The track ends right on the edge of the sand. Immediately ahead is an area of sand, saltmarsh, sedges, and then mangroves fringing the deeper channels of water. Click on the images to enlarge.
Looking south-east the sand blow above Rainbow Beach is easy to see and a closer view shows some of the houses also.
There was no noise of traffic or boats today. The only sounds were from little bush creatures and birds calling. We were there about an hour before high tide. The area is so low that the tide quickly covered the sand and flooded around the low-growing plants.
This site is huge and very complex. When we first got there we couldn't see any large roosting shorebirds but as the tide came in they flew up in huge flocks and whirled off over the mangroves. From our trip out in the kayaks the other week it is possible that some of the Godwits might roost with the Whimbrels in the mangroves but this would hardly be likely for the Eastern Curlew. We could not see any place where the Eastern Curlew were coming in to roost but we think there must be some sand banks further out in the bay - perhaps near Carlo Island - where they roost on the higher tides.

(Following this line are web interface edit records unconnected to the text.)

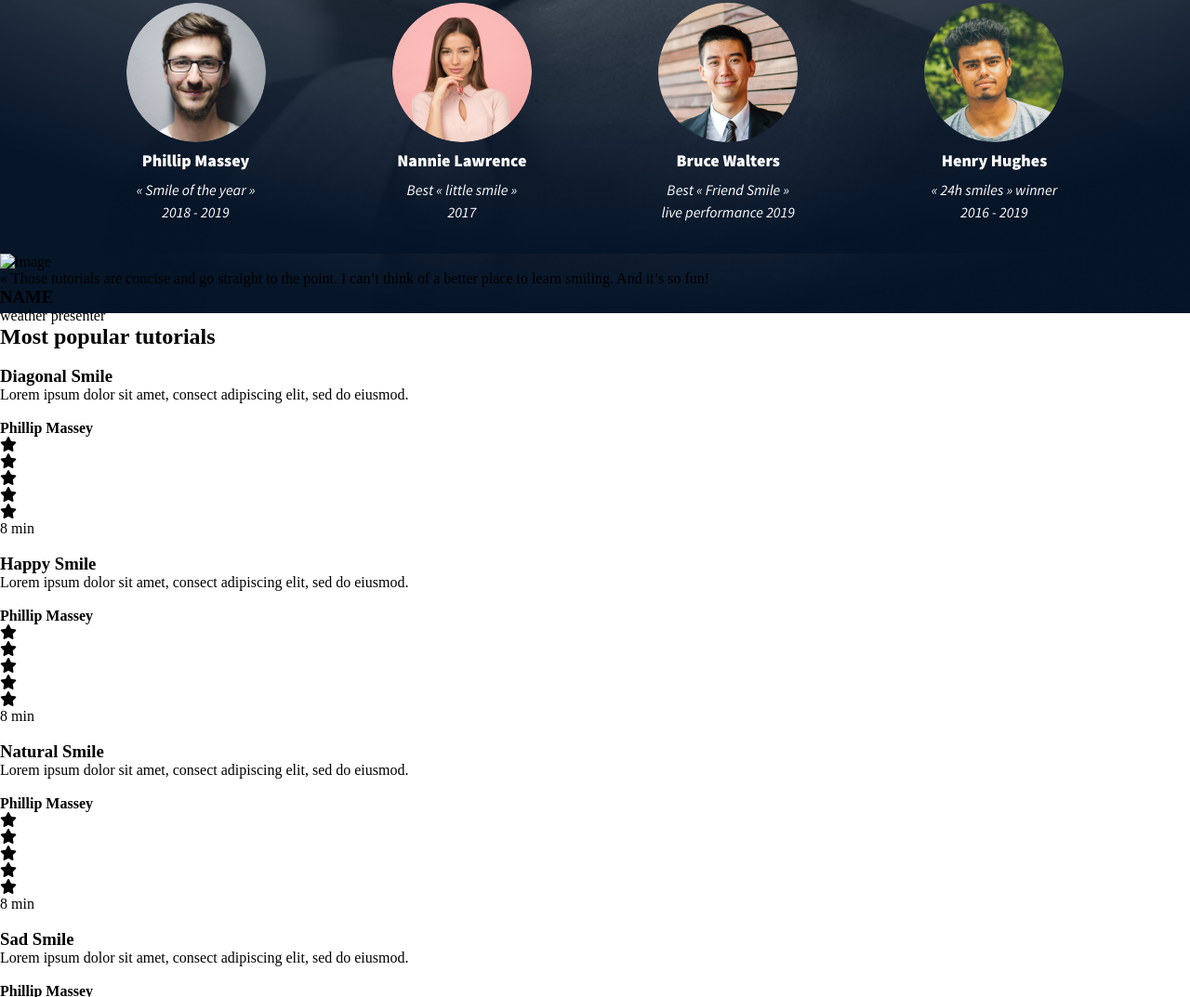
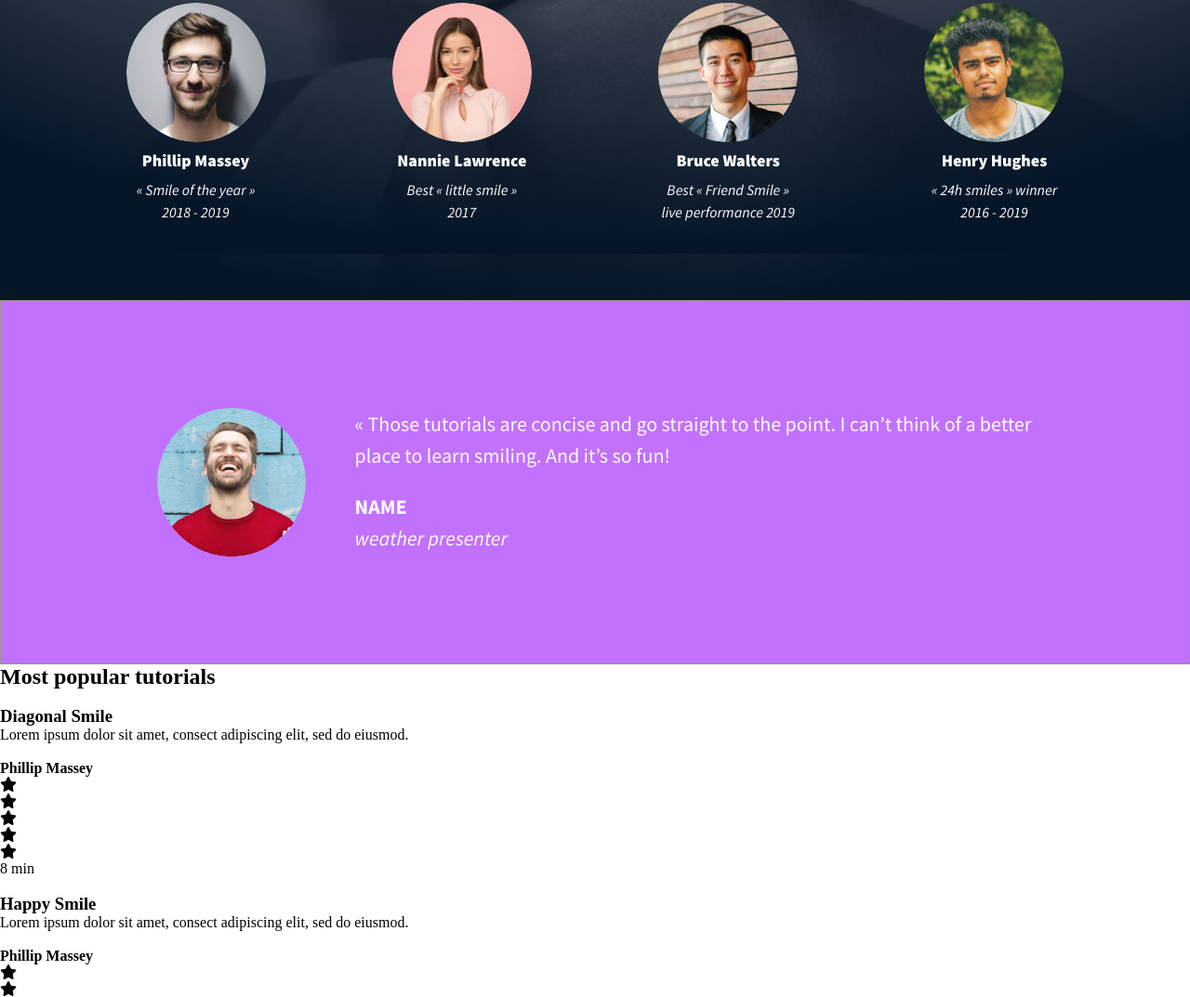
Before and after one commit to G-essien/alx_html_css, a plain HTML site: page css_advanced/index.html in a window 1280 px wide. Shown: the part 820-1893 px from the top of the page at 93% size. Drawn offline with Linux system fonts and the light colour scheme.

Commit message:
styled section-2 under main tag

```diff
--- a/css_advanced/index.html
+++ b/css_advanced/index.html
@@ -59,7 +59,7 @@
         </section>
         <section>
             <div>
-                <img src="./images/Bitmap.png" alt="image">
+                <img src="./images/5.png" alt="image">
             </div>
             <div>
                 <blockquote>« Those tutorials are concise and go straight to the point. I can’t think of a better place to learn smiling. And it’s so fun!</blockquote>
--- a/css_advanced/styles.css
+++ b/css_advanced/styles.css
@@ -2,6 +2,11 @@
 @font-face {
     font-family: "Source-light";
     src: url(./Fonts/source-sans-pro/SourceSansPro-Light.otf);
+}
+
+@font-face {
+    font-family: "Source-regular";
+    src: url(./Fonts/source-sans-pro/SourceSansPro-Regular.otf);
 }
 
 @font-face {
@@ -200,3 +205,55 @@ section:nth-child(1) div:last-child div .persons p{
     font-size: 16px;
     font-family: "Source-italic";
 }
+
+
+
+
+section:nth-child(2){
+    margin-top: 50px;
+    height: 392px;
+    background-color: #C271FF;
+    border: 1px solid #979797;
+    display: flex;
+    justify-content: center;
+    align-items: center;
+}
+
+section:nth-child(2) div:first-child, section:nth-child(2) div:first-child img{
+    width: 160px;
+    height: 160px;
+}
+
+section:nth-child(2) div:first-child img{
+    border-radius: 80px;
+}
+
+section:nth-child(2) div:last-child{
+    margin-left: 53px;
+    width: 730px;
+    height: 158px;
+}
+
+section:nth-child(2) div:last-child blockquote,
+section:nth-child(2) div:last-child h3,
+section:nth-child(2) div:last-child p{
+    font-size: 22px;
+    line-height: 33.6px;
+    text-align: left;
+    border-spacing: 16px;
+    font-family: "Source-regular";
+    color: #ffffff;
+}
+
+section:nth-child(2) div:last-child blockquote{
+    font-family: "Source-regular";
+}
+
+section:nth-child(2) div:last-child h3{
+    font-family: "Source-bold";
+    margin-top: 22px;
+}
+
+section:nth-child(2) div:last-child p{
+    font-family: "Source-italic";
+}
```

We had heard Red-capped Plover as soon as we stepped out onto the sand. As the tide came in we found a large flock of Red-capped Plover and Red-necked Stint standing in the water and among the saltmarsh plants.
I am leaving it to Neil to tell in detail about the birds we saw and the numbers that Kel counted. Kel is very experienced in counting birds so when he is with us Neil and I can just get on with taking photos! Go over to Neil's blog for the rest of the story.